* _AIM OF THE TASK_
The job is to find each line in the entries holding the string "ipynb" and copy that line.

=== LISTED RECORDS ===

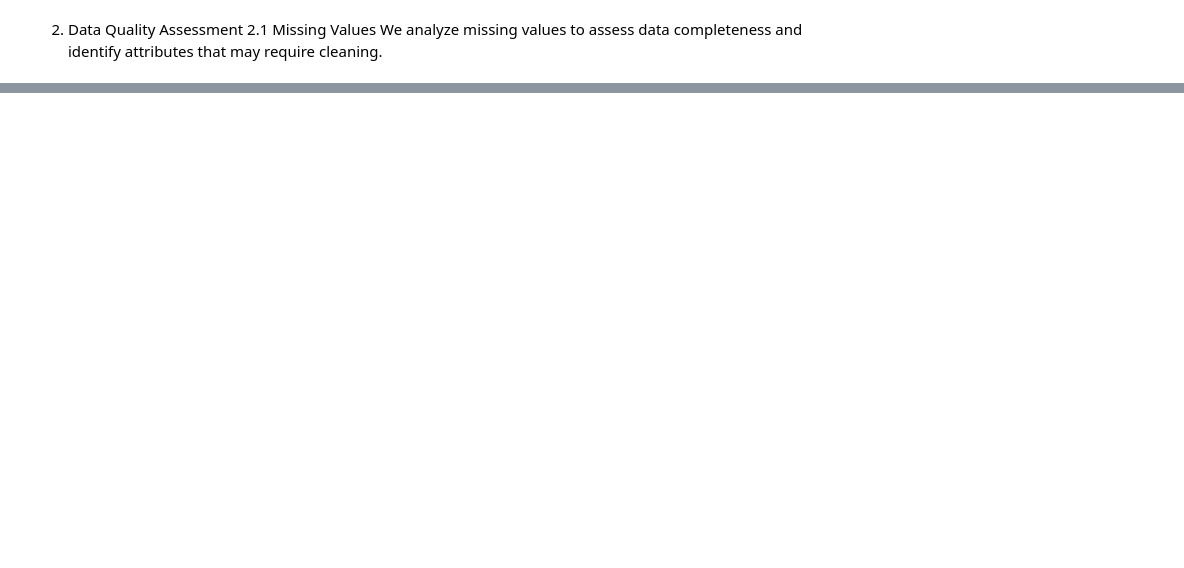
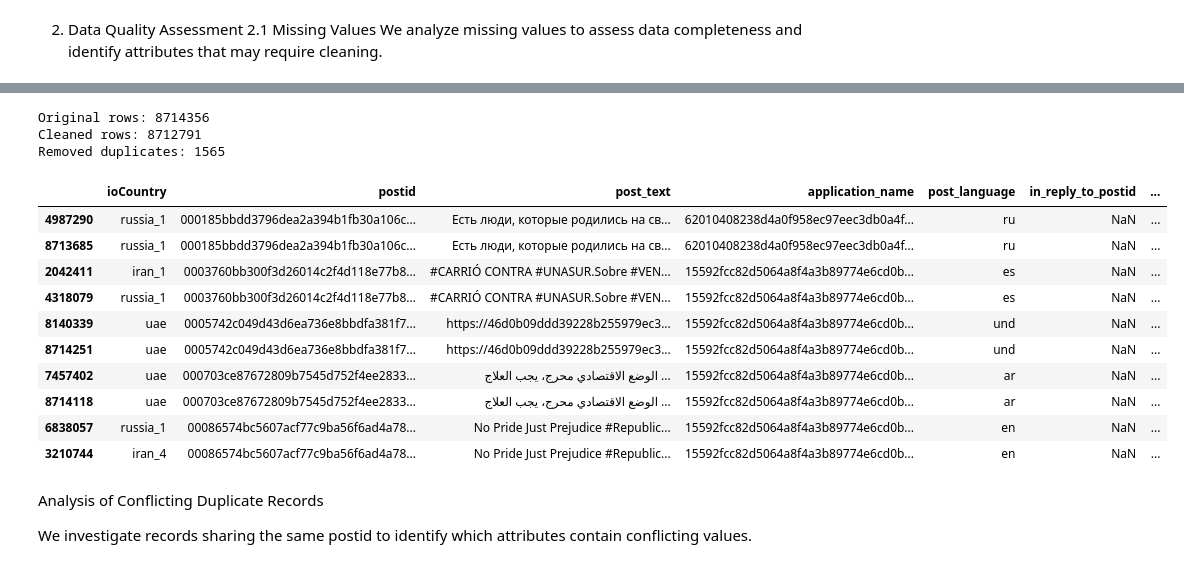
Before and after one commit to OsamaAawad/Data-Mining-Project-, a Jupyter notebook: notebooks/02-dataQualityAssessment.ipynb, the cells around one changed output, grey strips where cells are left out. Cells and saved outputs as stored; diff of their text form; code cells hidden in the pictures; blank space fills up the shorter version.

```diff
--- a/notebooks/02-dataQualityAssessment.ipynb
+++ b/notebooks/02-dataQualityAssessment.ipynb
@@ -19,0 +63,33 @@ missing_percentage.round(2)
+# %%
+# Create a working copy and remove fully duplicated records
+df_clean = df.drop_duplicates().copy()
+
+# Check the number of remaining records
+print("Original rows:", len(df))
+print("Cleaned rows:", len(df_clean))
+print("Removed duplicates:", len(df) - len(df_clean))
+# %% [output]
+Original rows: 8714356
+Cleaned rows: 8712791
+Removed duplicates: 1565
+# %%
+# Inspect records sharing the same post ID
+duplicate_posts = df[df.duplicated(subset=["postid"], keep=False)]
+
+duplicate_posts.sort_values("postid").head(10)
+# %% [output]
+|  | ioCountry | postid | post_text | application_name | post_language | in_reply_to_postid | ... |
+| 4987290 | russia_1 | 000185bbdd3796dea2a394b1fb30a106c... | Есть люди, которые родились на св... | 62010408238d4a0f958ec97eec3db0a4f... | ru | NaN | ... |
+| 8713685 | russia_1 | 000185bbdd3796dea2a394b1fb30a106c... | Есть люди, которые родились на св... | 62010408238d4a0f958ec97eec3db0a4f... | ru | NaN | ... |
+| 2042411 | iran_1 | 0003760bb300f3d26014c2f4d118e77b8... | #CARRIÓ CONTRA #UNASUR.Sobre #VEN... | 15592fcc82d5064a8f4a3b89774e6cd0b... | es | NaN | ... |
+| 4318079 | russia_1 | 0003760bb300f3d26014c2f4d118e77b8... | #CARRIÓ CONTRA #UNASUR.Sobre #VEN... | 15592fcc82d5064a8f4a3b89774e6cd0b... | es | NaN | ... |
+| 8140339 | uae | 0005742c049d43d6ea736e8bbdfa381f7... | https://46d0b09ddd39228b255979ec3... | 15592fcc82d5064a8f4a3b89774e6cd0b... | und | NaN | ... |
+| 8714251 | uae | 0005742c049d43d6ea736e8bbdfa381f7... | https://46d0b09ddd39228b255979ec3... | 15592fcc82d5064a8f4a3b89774e6cd0b... | und | NaN | ... |
+| 7457402 | uae | 000703ce87672809b7545d752f4ee2833... | الوضع الاقتصادي محرج، يجب العلاج ... | 15592fcc82d5064a8f4a3b89774e6cd0b... | ar | NaN | ... |
+| 8714118 | uae | 000703ce87672809b7545d752f4ee2833... | الوضع الاقتصادي محرج، يجب العلاج ... | 15592fcc82d5064a8f4a3b89774e6cd0b... | ar | NaN | ... |
+| 6838057 | russia_1 | 00086574bc5607acf77c9ba56f6ad4a78... | No Pride Just Prejudice #Republic... | 15592fcc82d5064a8f4a3b89774e6cd0b... | en | NaN | ... |
+| 3210744 | iran_4 | 00086574bc5607acf77c9ba56f6ad4a78... | No Pride Just Prejudice #Republic... | 15592fcc82d5064a8f4a3b89774e6cd0b... | en | NaN | ... |
+# %% [markdown]
+Analysis of Conflicting Duplicate Records
+
+We investigate records sharing the same postid to identify which attributes contain conflicting values.
```
Also changed, not shown: parts of 52 cells of this notebook, 1 other file.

===

* _RESPONSE_
Before and after one commit to OsamaAawad/Data-Mining-Project-, a Jupyter notebook: notebooks/02-dataQualityAssessment.ipynb, the cells around one changed output, grey strips where cells are left out. Cells and saved outputs as stored; diff of their text form; code cells hidden in the pictures; blank space fills up the shorter version.
--- a/notebooks/02-dataQualityAssessment.ipynb
+++ b/notebooks/02-dataQualityAssessment.ipynb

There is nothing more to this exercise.